» Task instructions: Which lines in the listing below contain "aprobadas"? Copy each of them.

» Exercise data:
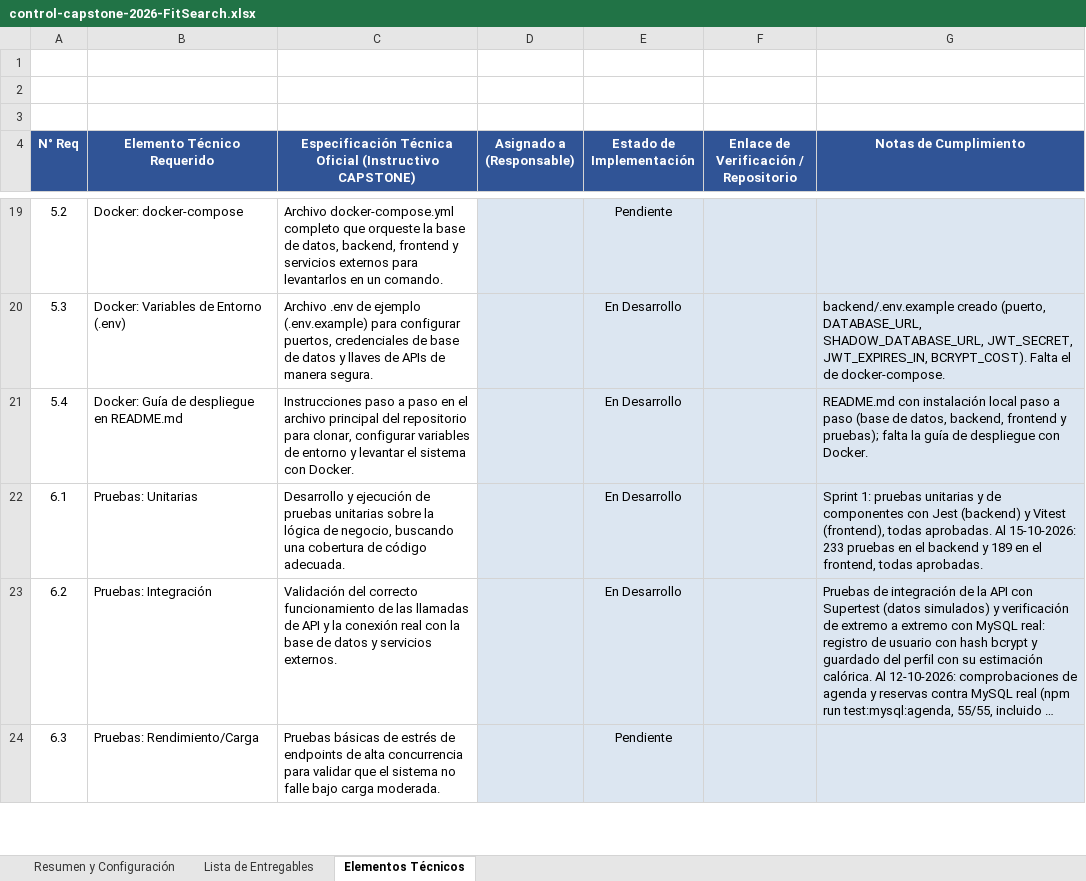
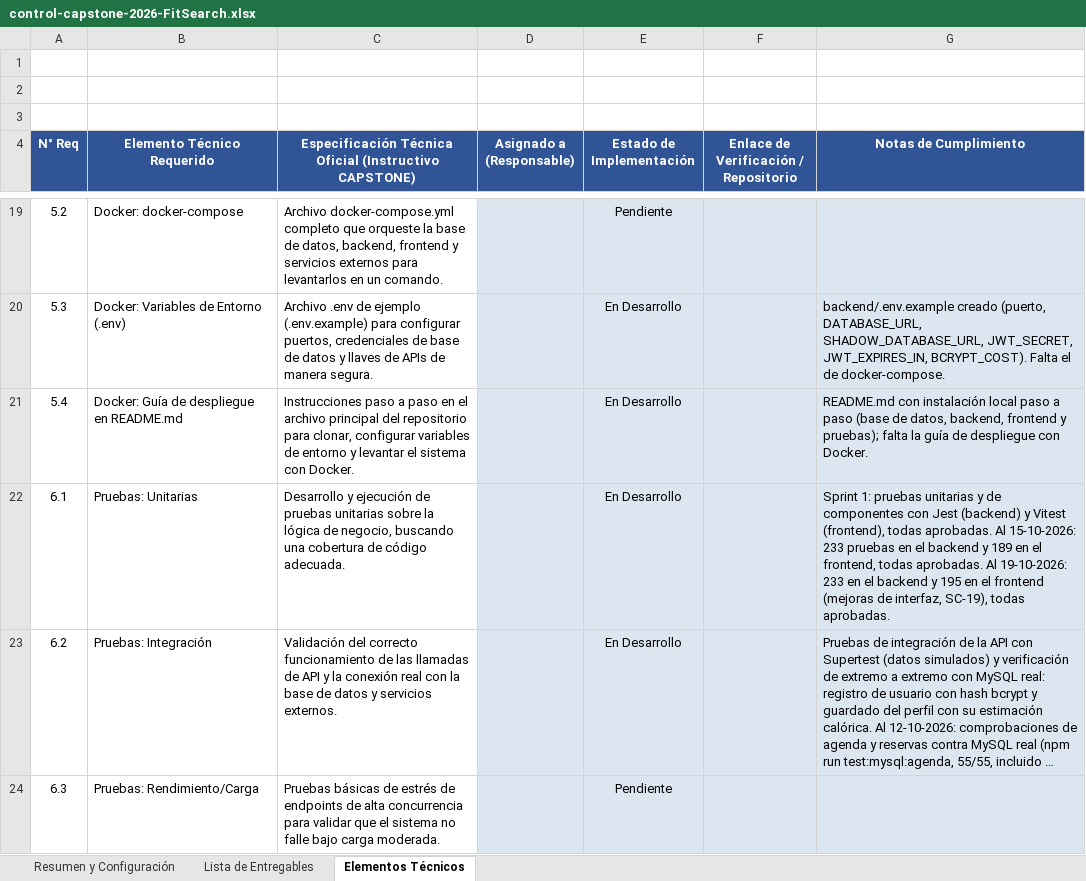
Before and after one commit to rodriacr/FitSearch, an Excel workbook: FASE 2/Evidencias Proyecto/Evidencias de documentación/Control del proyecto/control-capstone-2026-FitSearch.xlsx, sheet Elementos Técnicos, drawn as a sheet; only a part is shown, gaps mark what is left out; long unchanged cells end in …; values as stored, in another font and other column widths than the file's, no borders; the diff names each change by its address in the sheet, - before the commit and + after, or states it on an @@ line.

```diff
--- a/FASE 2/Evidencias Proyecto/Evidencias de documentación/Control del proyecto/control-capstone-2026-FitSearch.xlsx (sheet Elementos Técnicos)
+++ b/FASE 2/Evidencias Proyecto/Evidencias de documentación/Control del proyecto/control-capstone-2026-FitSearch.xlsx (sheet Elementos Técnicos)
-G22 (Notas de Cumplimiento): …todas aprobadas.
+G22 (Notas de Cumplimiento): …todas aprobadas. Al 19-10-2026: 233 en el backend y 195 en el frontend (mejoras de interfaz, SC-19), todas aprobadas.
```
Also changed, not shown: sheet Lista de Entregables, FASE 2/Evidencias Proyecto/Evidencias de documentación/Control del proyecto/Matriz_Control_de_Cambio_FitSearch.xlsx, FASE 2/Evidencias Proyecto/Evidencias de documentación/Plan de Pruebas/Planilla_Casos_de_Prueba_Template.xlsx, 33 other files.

...

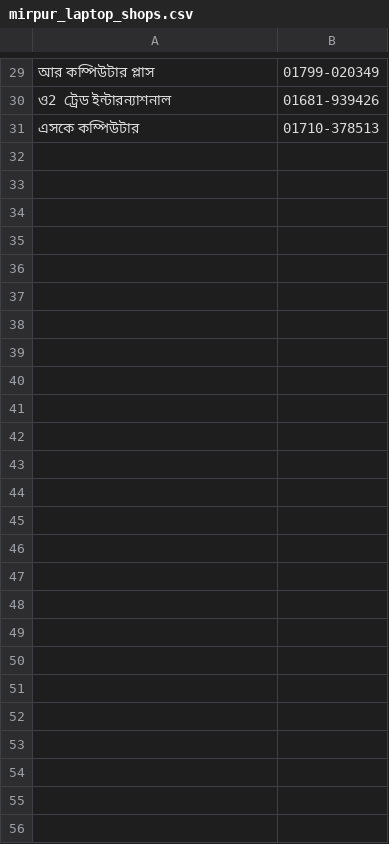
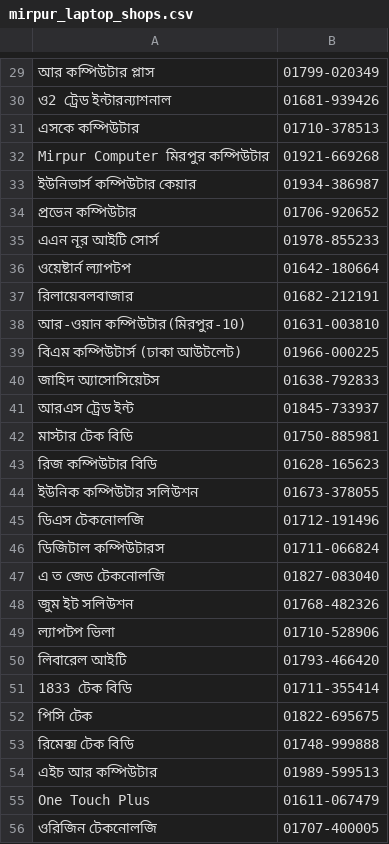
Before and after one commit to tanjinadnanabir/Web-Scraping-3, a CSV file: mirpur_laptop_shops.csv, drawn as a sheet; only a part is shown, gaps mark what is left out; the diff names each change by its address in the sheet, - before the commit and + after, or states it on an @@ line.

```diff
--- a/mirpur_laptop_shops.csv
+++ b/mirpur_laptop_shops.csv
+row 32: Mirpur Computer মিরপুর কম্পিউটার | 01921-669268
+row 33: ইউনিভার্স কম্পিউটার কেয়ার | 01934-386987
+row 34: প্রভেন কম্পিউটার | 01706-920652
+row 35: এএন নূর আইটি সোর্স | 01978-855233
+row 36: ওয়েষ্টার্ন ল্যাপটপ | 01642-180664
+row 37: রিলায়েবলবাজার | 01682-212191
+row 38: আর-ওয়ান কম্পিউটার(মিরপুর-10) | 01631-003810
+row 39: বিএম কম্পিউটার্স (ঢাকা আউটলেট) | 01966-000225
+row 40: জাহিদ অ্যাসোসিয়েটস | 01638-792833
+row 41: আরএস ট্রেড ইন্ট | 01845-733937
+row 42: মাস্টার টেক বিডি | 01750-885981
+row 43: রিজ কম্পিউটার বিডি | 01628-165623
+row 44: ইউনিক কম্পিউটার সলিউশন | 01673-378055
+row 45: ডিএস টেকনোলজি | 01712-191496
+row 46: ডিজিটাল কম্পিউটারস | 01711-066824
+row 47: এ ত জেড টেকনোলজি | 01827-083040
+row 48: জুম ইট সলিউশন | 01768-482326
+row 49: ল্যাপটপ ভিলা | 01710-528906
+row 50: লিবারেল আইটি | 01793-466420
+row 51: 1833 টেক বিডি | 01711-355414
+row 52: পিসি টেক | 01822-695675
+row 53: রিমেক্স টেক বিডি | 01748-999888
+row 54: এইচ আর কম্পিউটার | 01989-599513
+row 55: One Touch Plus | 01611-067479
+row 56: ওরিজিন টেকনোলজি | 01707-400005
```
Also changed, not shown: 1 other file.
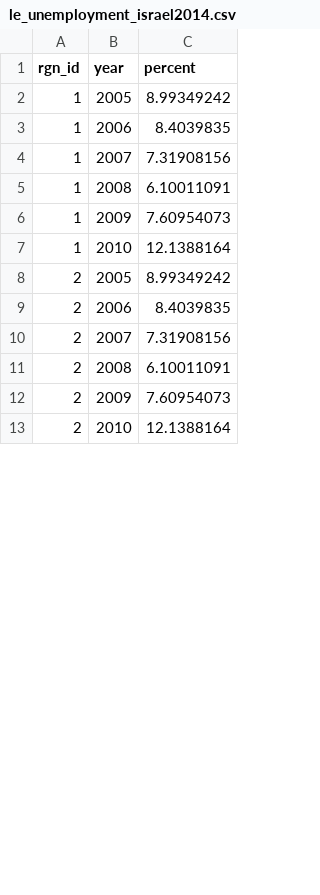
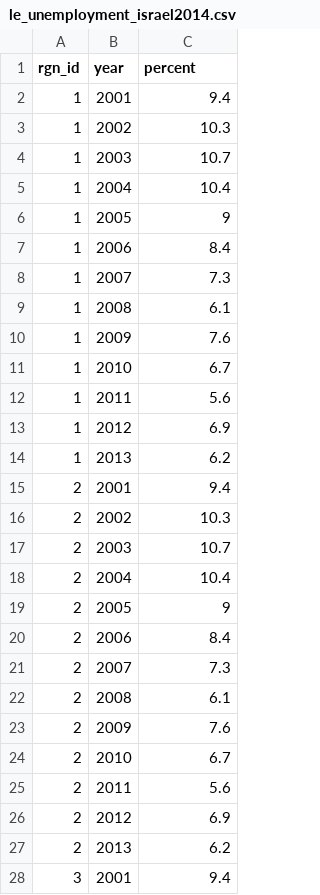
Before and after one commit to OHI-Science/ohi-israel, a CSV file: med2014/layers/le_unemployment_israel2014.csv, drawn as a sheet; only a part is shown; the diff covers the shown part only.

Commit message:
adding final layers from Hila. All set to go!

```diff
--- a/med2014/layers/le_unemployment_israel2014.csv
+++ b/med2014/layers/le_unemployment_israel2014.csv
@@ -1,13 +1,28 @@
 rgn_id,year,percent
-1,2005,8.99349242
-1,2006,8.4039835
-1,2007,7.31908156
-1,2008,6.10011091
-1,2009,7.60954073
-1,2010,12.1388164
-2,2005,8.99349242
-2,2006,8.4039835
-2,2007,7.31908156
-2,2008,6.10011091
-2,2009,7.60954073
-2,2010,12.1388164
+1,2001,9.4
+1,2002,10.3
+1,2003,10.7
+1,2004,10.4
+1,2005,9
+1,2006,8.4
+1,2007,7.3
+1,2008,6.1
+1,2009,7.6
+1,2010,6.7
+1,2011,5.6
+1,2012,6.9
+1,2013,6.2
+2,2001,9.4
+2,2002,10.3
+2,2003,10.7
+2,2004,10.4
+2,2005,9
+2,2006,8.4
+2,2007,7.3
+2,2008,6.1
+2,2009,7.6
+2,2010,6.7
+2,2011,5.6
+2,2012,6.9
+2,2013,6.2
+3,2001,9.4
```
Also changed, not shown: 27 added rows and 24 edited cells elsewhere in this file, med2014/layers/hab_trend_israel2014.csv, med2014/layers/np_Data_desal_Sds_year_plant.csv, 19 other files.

» Solution to this exercise:
-G22 (Notas de Cumplimiento): …todas aprobadas.
+G22 (Notas de Cumplimiento): …todas aprobadas. Al 19-10-2026: 233 en el backend y 195 en el frontend (mejoras de interfaz, SC-19), todas aprobadas.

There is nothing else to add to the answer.